#### RECORD EXTRACTS

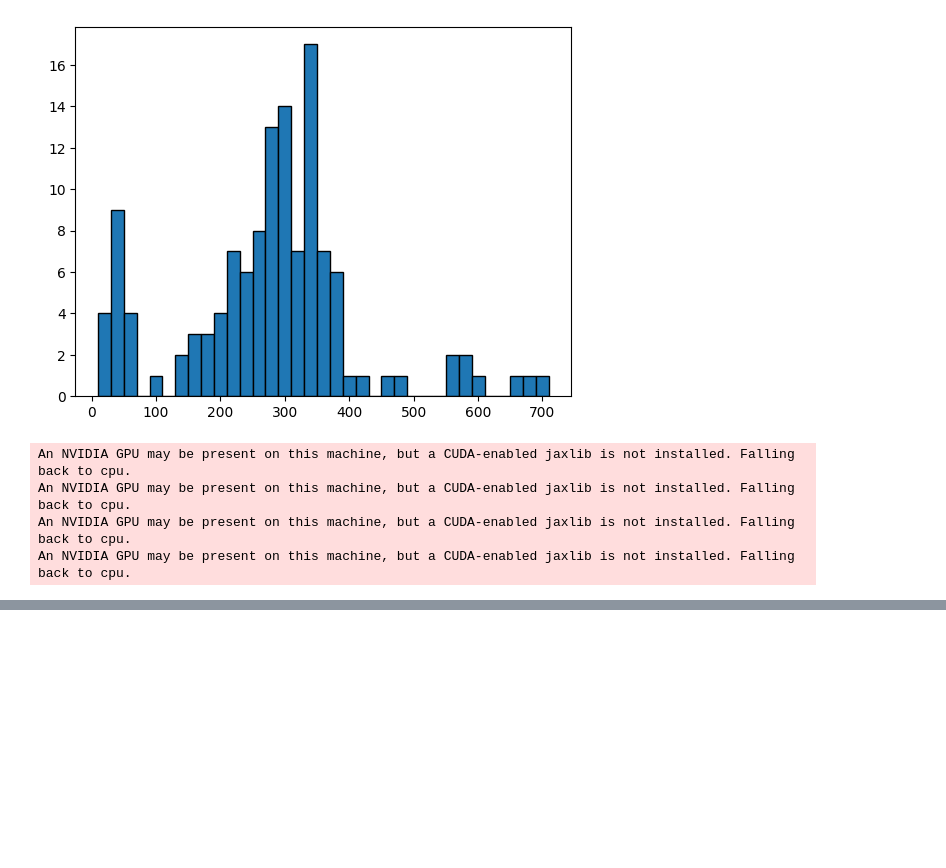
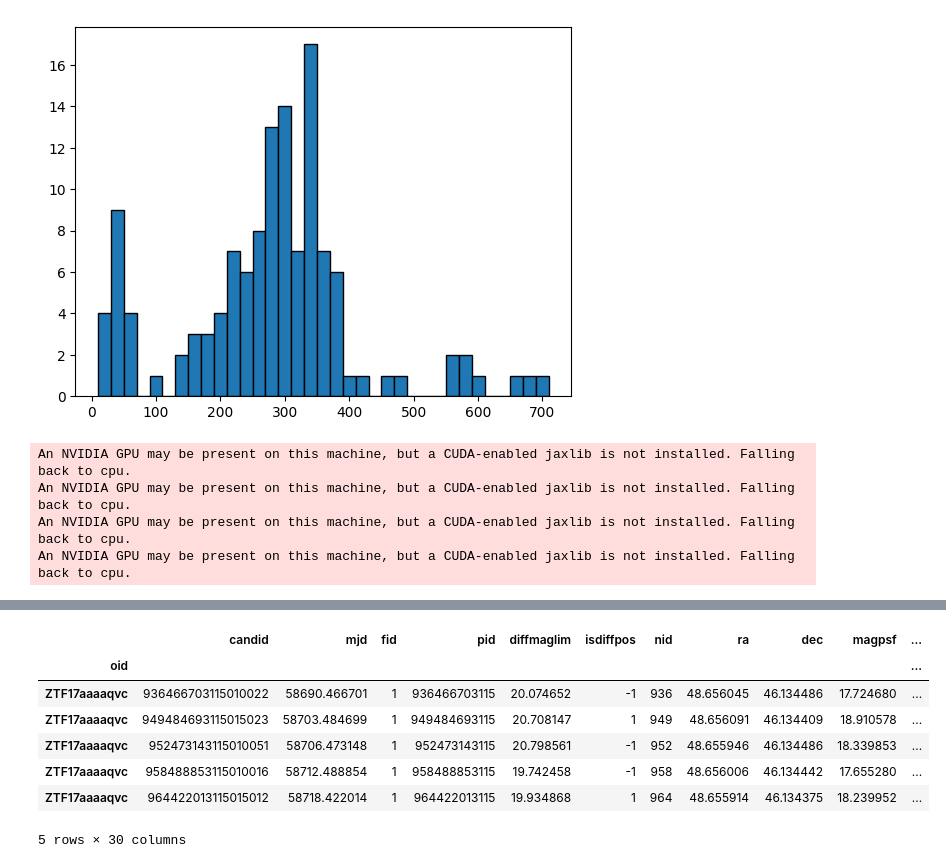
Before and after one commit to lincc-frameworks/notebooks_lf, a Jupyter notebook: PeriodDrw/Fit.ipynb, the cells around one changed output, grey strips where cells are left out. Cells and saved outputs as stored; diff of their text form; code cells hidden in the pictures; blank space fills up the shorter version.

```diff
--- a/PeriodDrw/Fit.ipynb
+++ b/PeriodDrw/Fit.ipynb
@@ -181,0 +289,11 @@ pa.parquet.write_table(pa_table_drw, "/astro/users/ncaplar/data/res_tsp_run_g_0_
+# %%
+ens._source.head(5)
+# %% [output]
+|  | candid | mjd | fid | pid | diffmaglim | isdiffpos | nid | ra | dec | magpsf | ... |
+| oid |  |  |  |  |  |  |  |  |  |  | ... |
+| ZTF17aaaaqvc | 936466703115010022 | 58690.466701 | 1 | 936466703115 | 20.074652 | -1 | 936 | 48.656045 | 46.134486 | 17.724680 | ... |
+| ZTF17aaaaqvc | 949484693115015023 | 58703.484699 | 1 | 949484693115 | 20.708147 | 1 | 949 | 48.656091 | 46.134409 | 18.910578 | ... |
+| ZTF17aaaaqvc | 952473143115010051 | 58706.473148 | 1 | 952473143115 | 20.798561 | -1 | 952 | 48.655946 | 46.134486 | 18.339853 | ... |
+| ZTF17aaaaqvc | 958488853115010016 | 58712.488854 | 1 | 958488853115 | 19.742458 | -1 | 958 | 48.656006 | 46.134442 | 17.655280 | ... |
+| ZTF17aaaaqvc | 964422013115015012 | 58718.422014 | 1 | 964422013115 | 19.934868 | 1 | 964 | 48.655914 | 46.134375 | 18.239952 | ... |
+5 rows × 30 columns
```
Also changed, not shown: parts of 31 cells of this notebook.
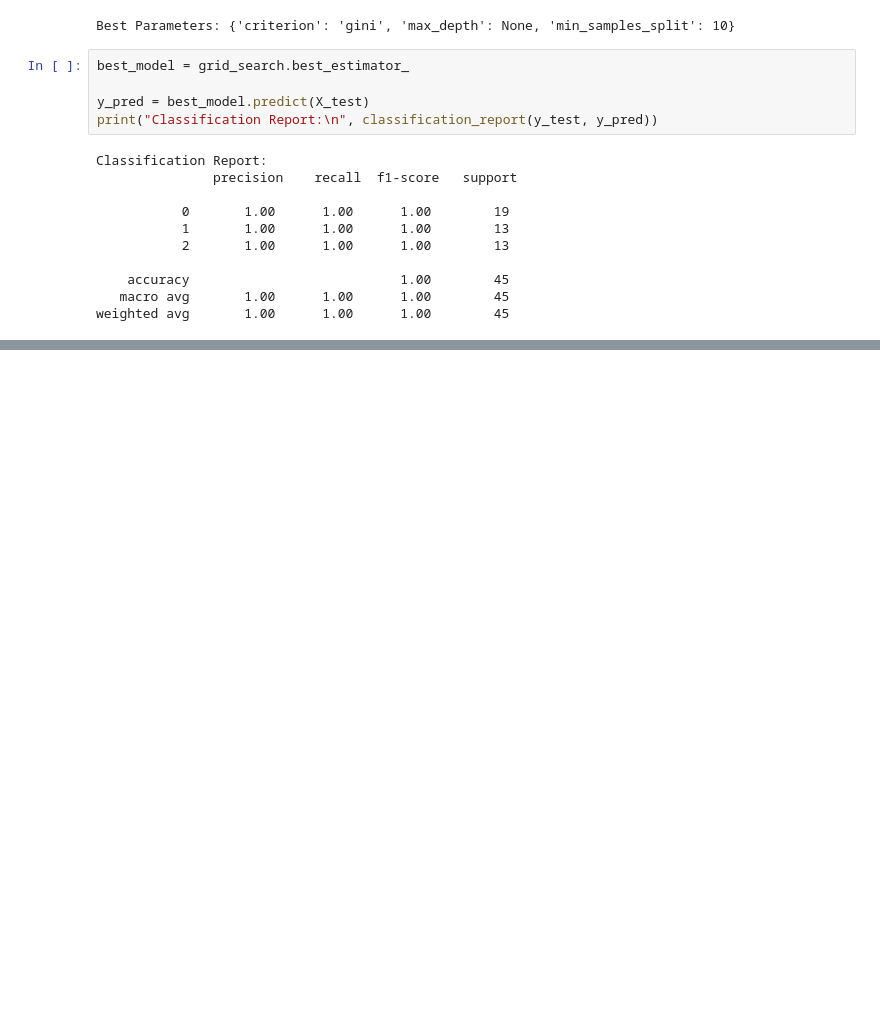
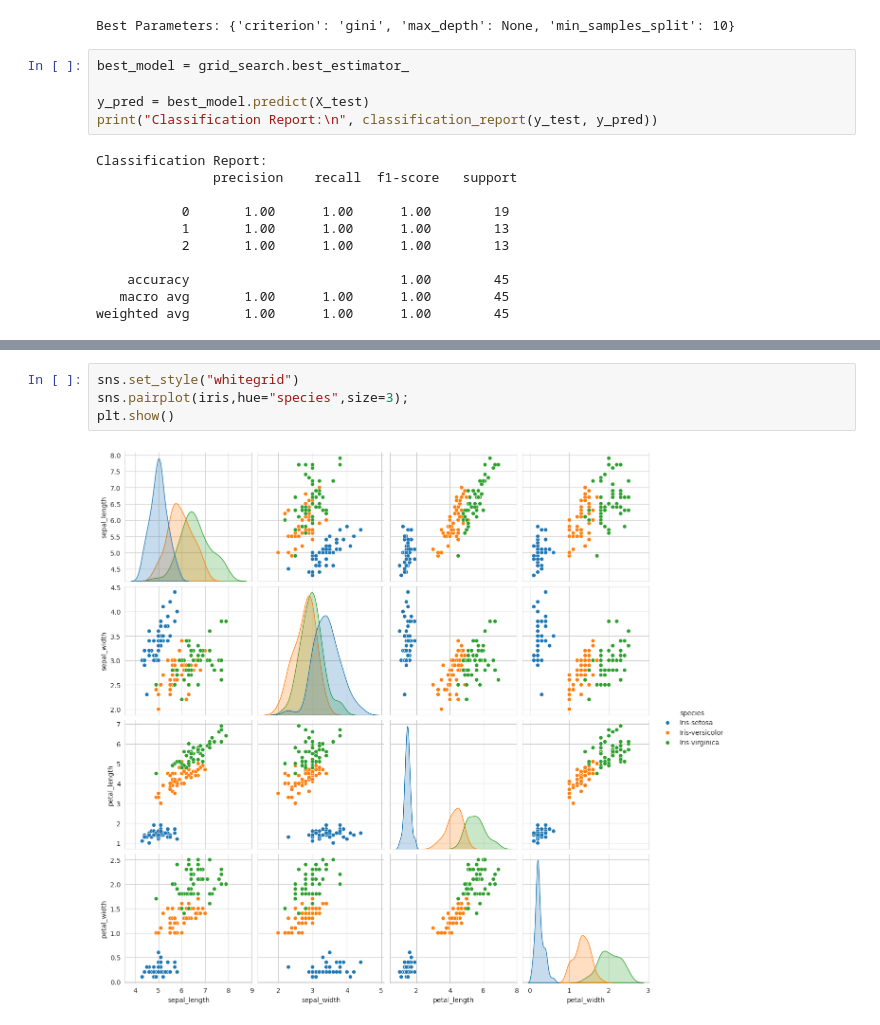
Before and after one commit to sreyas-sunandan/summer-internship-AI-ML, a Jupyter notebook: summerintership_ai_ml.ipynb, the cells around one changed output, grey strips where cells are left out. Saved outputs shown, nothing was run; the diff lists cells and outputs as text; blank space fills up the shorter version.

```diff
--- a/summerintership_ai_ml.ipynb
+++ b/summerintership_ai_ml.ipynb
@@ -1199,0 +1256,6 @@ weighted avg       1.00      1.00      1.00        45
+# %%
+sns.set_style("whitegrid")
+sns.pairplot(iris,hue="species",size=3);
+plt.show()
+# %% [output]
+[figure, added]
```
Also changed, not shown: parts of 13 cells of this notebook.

########

◆ **WHAT NEEDS TO BE DONE**
In your copy of the records above, include no pictures and match every line exactly.

◆ **TASK SOLUTION**
Before and after one commit to lincc-frameworks/notebooks_lf, a Jupyter notebook: PeriodDrw/Fit.ipynb, the cells around one changed output, grey strips where cells are left out. Cells and saved outputs as stored; diff of their text form; code cells hidden in the pictures; blank space fills up the shorter version.

```diff
--- a/PeriodDrw/Fit.ipynb
+++ b/PeriodDrw/Fit.ipynb
@@ -181,0 +289,11 @@ pa.parquet.write_table(pa_table_drw, "/astro/users/ncaplar/data/res_tsp_run_g_0_
+# %%
+ens._source.head(5)
+# %% [output]
+|  | candid | mjd | fid | pid | diffmaglim | isdiffpos | nid | ra | dec | magpsf | ... |
+| oid |  |  |  |  |  |  |  |  |  |  | ... |
+| ZTF17aaaaqvc | 936466703115010022 | 58690.466701 | 1 | 936466703115 | 20.074652 | -1 | 936 | 48.656045 | 46.134486 | 17.724680 | ... |
+| ZTF17aaaaqvc | 949484693115015023 | 58703.484699 | 1 | 949484693115 | 20.708147 | 1 | 949 | 48.656091 | 46.134409 | 18.910578 | ... |
+| ZTF17aaaaqvc | 952473143115010051 | 58706.473148 | 1 | 952473143115 | 20.798561 | -1 | 952 | 48.655946 | 46.134486 | 18.339853 | ... |
+| ZTF17aaaaqvc | 958488853115010016 | 58712.488854 | 1 | 958488853115 | 19.742458 | -1 | 958 | 48.656006 | 46.134442 | 17.655280 | ... |
+| ZTF17aaaaqvc | 964422013115015012 | 58718.422014 | 1 | 964422013115 | 19.934868 | 1 | 964 | 48.655914 | 46.134375 | 18.239952 | ... |
+5 rows × 30 columns
```
Also changed, not shown: parts of 31 cells of this notebook.
Before and after one commit to sreyas-sunandan/summer-internship-AI-ML, a Jupyter notebook: summerintership_ai_ml.ipynb, the cells around one changed output, grey strips where cells are left out. Saved outputs shown, nothing was run; the diff lists cells and outputs as text; blank space fills up the shorter version.

```diff
--- a/summerintership_ai_ml.ipynb
+++ b/summerintership_ai_ml.ipynb
@@ -1199,0 +1256,6 @@ weighted avg       1.00      1.00      1.00        45
+# %%
+sns.set_style("whitegrid")
+sns.pairplot(iris,hue="species",size=3);
+plt.show()
+# %% [output]
+[figure, added]
```
Also changed, not shown: parts of 13 cells of this notebook.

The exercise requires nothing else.